by Susie Amundson

 It snowed last week. Argh. No one was ready. And my gardens weren’t composted.

Well that might not be big stuff for you all but I like those Earthworms to wiggle and dance around and poop in my soil as much as possible by next spring. Their presence is so rich and inviting for new life.

By spring, what once were our eggshells and carrot greens and apple cores-turned compost becomes a nurturing culture for my perennials. Nothing like fertile ground for roots to thrive, plants to grow, and blossoms to flourish. (See compost pile in photo below. I know, the Earthworms got a nice view.)

In the same way, it got me thinking about organizations and the plants they grow. People. And the earthworms there.

 The brain science is clear. When organizations create a nourishing culture, its employees perform and relate better. Think of a workplace that is so fertile that all its people are CALM, ALERT, and ENGAGED.

OK, you can’t? Well it’s a stretch for me too in some of my past chapters. Since most of us have experienced the flip side – where the Earthworms didn’t come to play – we’ve known frenzy, frazzle, overwhelm, and dread in the workplace.

But the research is simple. When employees are in a calm, alert, and engaged neural state, the organization benefits.

And so do its people. They learn faster. They bounce back from stress more quickly. Their level of engagement with their own job increases. They enjoy better quality of relationships at work. They demonstrate more creativity. And they even boost their co-workers’ productivity!

It’s from a neurophysiological state of calm, alert, and engaged where effectiveness in organizations takes place. Undeniably.

How come? The workplace (or even your chaotic community meeting) is a social system. And everyone’s mid-brain is in constant search mode for implicit or known psychological threats and safety in that social system.

Here’s how it works. Andy happily comes to work and finds that his boss just hired someone else to do part of Andy’s job. No one told Andy until now. And so what’s the initial reaction in Andy’s neurobiology? He’s threatened.

Immediately, Andy thinks “WTH?” But not before his mid-brain detected a threat (whoa!) and called in a host of neurotransmitters that ignited his flight or fight response. Andy’s chest gets a little constricted. His heart rate goes up. His breathing shallows out. It’s now he thinks, “WTH?”

Note: This shift happens in micro-seconds and a change in neurophysiology can almost go unnoticed. Almost.

For most of the Andys out there, they start trying to make meaning out of the situation. (After all, there is the mortgage and kids.) Making sense not from a place of calm, alert, and engaged.

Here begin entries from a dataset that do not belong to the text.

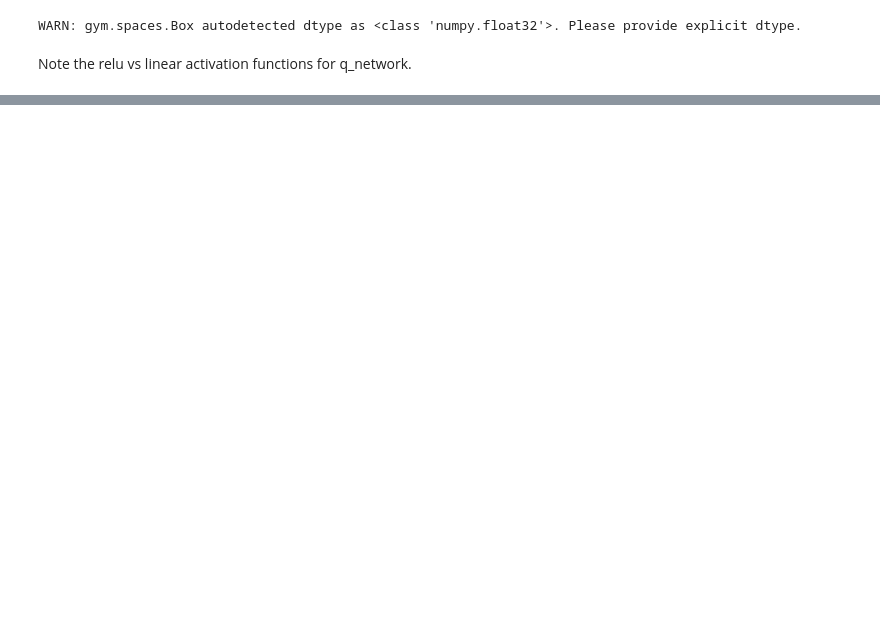
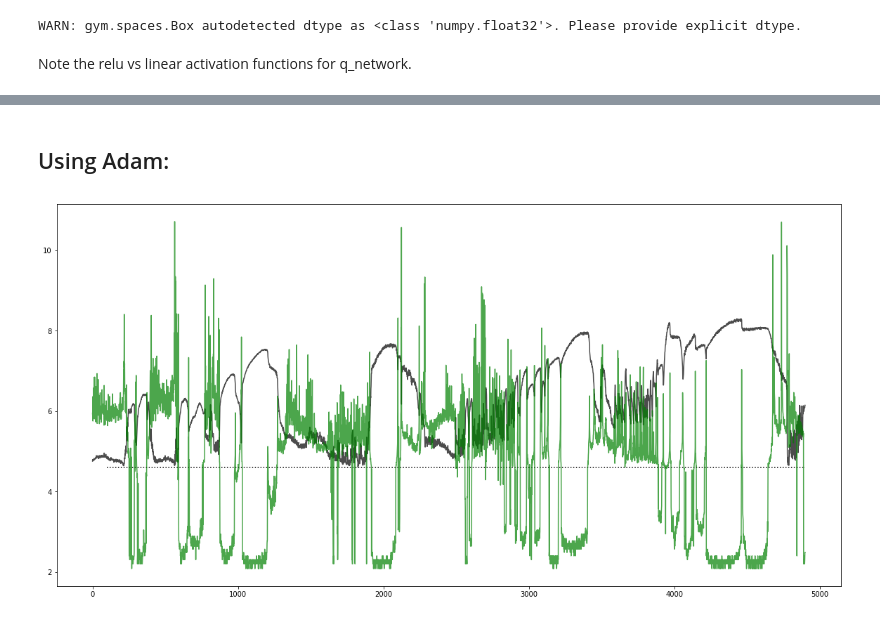
Before and after one commit to liavkoren/ai-ml-rl, a Jupyter notebook: dqn_implementations/mine/Really Simple DQN.ipynb, the cells around one changed output, grey strips where cells are left out. Saved outputs shown, nothing was run; the diff lists cells and outputs as text; code cells hidden in the pictures; blank space fills up the shorter version.

```diff
--- a/dqn_implementations/mine/Really Simple DQN.ipynb
+++ b/dqn_implementations/mine/Really Simple DQN.ipynb
@@ -162,0 +189,12 @@ len(replay_memory)
+# %% [markdown]
+## Using Adam:
+# %%
+cut = 100
+plt.figure(figsize=(20, 10))
+plt.plot(np.log(q_hist[cut:]), color='k', alpha=.7)
+plt.plot(np.log(reward_hist[cut:]), color='g', alpha=.7)
+
+plt.hlines(np.log(100), cut, len(reward_hist)-cut, linestyles='dotted', )
+plt.show()
+# %% [output]
+[figure, added]
```
Also changed, not shown: parts of 24 cells of this notebook, 4 other files.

But from a place of worry and concern. It’s here that Andy’s thinking and problem solving plummets. His decision-making skills spin down. His creativity drops on its knees. He ponders what action to take. And instead of adeptly focusing on his work, he is stewing on the new hire most of the morning.

We can name what went specifically wrong in the Andy scenario. But what I know about organizations, this is about culture. Not just a missed point of communication.

So the million-dollar question unfolds. How do you shift the culture of your organization and what Earthworms should you bring to it? How do you grow a fertile culture for employees to be calm, engaged, and committed most of their workday? And stay out of the worried, concerned strain? That place where work performance circles the drain.

In the next posts here at Wise at Work, we are going to dig up the Earthworms that build a highly effective workplace culture. We will use a social systems lens and a neurobiological approach to uncover ways for you to strengthen the organization as well as contribute to its most valuable resource, its people.

If you want a sneak peak, see here – Neurobiology@Work.

Meanwhile here in Homer, the sun surprised us this week and warmed things up. Compost. Earthworms. Locals.

Winter dissolved. Autumn rebounded. And for now, we are all dancing and wiggling together in the sun.

May each of you experience amazing thanksgiving in the weeks ahead!

Susie